After searching various devices, I decided on a Fujitsu U810 UMPC. This is a clam shell type notebook that has a 5.7" display, which also serves as a touch screen. It also has an 800 MHz processor, 1 GB of RAM, and a 40 GB hard drive. One of the most compelling reasons for such a device is the 5.5 hours of battery life it offers. To be able to get from 8:00am-noon on one battery is ideal, especially in the medical world.
My only real complaint is that the U810 lacks an active digitizer. This is important on a touch screen device, so that errant pinky-finger touches do not cause odd input (known as “vectoring”). My M400 has an active digitizer, and while the U810's smaller display means less space to rest a palm or finger by accident, it does happen. The small keyboard is usable, but not especially easy to use. This makes it a better "output" device than an "input" device.
A second shortcoming, though clearly known when purchased, is the lack of any wireless connectivity via a 3G or EDGE network. It has 802.11b/g, but without a cellular type access it is limited, especially when you consider my goal to work in the cloud. There is a version of this device that offers this, but mine did not come with it. I can use my cell phone though, as you will see later.
Operating System and Software loaded:
For now I opted to use Microsoft Windows Vista basic. The U810 came with both the Vista and XP Tablet images on CD, and since I use Vista on my M400, and appreciate the better handwriting recognition, I went with it on the U810. Performance is fine, but someday I may try the XP image to see the difference in speed.
I also loaded Microsoft Office (Word, Excel, PowerPoint, Outlook) for the fat client needs I have. For a browser I prefer Firefox, and on a low-performance cloud connected device, add-ons like AdBlock Plus and NoScript can improve performance by reducing the amount of data retrieved and processed, as well as the amount of screen real-estate that can be used by a page (not to mention cache and cookie space taken up by third party sites and ads).
I have assembled all of the tools for what I think makes a great mobile office. I can of course use the U810 by itself, with its built in keyboard and mouse capabilities. But to truly be productive for the hours needed, I wanted some more capability. I had a Bluetooth keyboard and mouse previously purchased for an older Windows Mobile cell phone, and saw them as ideal complements. They both come from Stowaway, and are small and easy to carry.

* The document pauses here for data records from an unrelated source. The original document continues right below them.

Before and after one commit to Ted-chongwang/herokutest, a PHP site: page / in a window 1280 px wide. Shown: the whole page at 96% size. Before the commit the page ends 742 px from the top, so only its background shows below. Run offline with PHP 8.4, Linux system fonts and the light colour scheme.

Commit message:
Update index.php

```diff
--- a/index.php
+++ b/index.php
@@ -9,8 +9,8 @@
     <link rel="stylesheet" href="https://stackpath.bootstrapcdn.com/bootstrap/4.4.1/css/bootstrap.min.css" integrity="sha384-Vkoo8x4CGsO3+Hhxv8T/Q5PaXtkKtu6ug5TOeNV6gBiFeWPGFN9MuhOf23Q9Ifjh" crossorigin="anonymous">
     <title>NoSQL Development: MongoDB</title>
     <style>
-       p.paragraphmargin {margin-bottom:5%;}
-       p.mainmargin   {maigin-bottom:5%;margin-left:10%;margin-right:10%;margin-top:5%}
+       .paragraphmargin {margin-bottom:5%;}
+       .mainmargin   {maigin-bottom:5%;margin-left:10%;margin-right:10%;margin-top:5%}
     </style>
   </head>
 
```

The keyboard is about the size of a large wallet when folded in half and in its case, and the mouse is travel size with its own little bag in which to carry it. The last piece was the AT&T 8525 phone, which via blue tooth serves up a high speed connection to the internet (up to 1.5Mbps at times!).

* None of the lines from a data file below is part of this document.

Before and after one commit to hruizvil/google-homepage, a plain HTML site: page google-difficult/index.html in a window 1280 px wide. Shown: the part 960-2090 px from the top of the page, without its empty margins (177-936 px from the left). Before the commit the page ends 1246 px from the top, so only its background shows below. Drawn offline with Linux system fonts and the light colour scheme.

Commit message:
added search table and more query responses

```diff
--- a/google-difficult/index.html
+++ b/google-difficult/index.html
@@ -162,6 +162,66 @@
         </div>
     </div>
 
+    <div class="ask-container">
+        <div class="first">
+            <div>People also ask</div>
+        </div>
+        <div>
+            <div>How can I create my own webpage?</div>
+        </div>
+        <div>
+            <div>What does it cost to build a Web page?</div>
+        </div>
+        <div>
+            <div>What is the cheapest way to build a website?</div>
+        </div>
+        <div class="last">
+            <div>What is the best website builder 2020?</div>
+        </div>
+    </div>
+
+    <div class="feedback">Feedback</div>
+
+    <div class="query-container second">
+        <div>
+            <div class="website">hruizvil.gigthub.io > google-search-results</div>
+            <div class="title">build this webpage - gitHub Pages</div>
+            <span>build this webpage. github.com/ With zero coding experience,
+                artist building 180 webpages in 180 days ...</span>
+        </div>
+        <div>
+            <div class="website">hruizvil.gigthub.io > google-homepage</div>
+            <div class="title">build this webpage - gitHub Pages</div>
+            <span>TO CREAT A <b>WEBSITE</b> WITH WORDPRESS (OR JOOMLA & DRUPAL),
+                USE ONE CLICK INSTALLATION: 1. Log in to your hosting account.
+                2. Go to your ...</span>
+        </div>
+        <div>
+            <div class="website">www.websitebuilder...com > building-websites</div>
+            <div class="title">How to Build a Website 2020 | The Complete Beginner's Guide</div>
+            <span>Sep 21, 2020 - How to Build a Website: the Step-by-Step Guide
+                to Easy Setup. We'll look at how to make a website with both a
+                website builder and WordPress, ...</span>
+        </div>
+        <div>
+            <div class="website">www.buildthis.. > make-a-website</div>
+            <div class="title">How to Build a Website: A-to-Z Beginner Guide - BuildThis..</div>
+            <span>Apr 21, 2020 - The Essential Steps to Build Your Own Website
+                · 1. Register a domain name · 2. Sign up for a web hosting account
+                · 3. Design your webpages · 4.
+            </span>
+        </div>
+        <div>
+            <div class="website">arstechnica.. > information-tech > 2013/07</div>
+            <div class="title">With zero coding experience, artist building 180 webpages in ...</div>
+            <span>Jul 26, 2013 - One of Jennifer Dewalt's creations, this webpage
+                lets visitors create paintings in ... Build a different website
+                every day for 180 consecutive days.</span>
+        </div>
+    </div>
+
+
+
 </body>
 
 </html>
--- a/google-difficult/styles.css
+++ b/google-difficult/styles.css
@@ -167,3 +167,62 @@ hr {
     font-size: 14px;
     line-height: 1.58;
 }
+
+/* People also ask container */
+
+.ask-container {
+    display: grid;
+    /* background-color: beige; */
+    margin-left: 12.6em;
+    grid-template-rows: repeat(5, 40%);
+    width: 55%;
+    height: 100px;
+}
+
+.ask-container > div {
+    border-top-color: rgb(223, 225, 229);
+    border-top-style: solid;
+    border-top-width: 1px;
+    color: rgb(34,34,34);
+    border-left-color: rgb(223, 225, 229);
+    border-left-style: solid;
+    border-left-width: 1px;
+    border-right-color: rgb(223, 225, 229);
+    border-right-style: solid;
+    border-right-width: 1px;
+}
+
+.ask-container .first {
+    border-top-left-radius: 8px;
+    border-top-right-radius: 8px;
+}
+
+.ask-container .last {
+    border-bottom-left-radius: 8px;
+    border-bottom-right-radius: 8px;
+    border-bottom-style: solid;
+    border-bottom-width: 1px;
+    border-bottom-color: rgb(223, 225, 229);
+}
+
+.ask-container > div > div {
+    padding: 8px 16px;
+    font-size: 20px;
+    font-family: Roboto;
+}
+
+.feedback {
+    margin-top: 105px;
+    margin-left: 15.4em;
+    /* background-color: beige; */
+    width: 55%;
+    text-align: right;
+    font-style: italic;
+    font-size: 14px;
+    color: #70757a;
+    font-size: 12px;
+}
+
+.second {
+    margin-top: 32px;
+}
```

I also needed a bag to carry it all in, and located a small leather bag in e-bay that allows me to carry the U810, keyboard, mouse, and power adapter along with items such as pen, a few business cards, some flash memory cards, and other small odds and ends.
It makes for about 3 lbs or less to carry it all – that is about as mobile as it gets!
Here is another shot of the U810 in mobile mode:
The home office setup is a bit less mobile, and still works very well. I can of course use the U810 with small keyboard, etc. but since a docking station was available, I picked one up off Amazon and use it with a full size keyboard and mouse, along with an external CD/DVD burner. The last piece was the external monitor, which is a 22” Dell. When looking for the monitor, I took the tiny U810 into the local Best Buy, and the even the Geek Squad could not believe the miniscule U810 would drive a 22” monitor. But it did!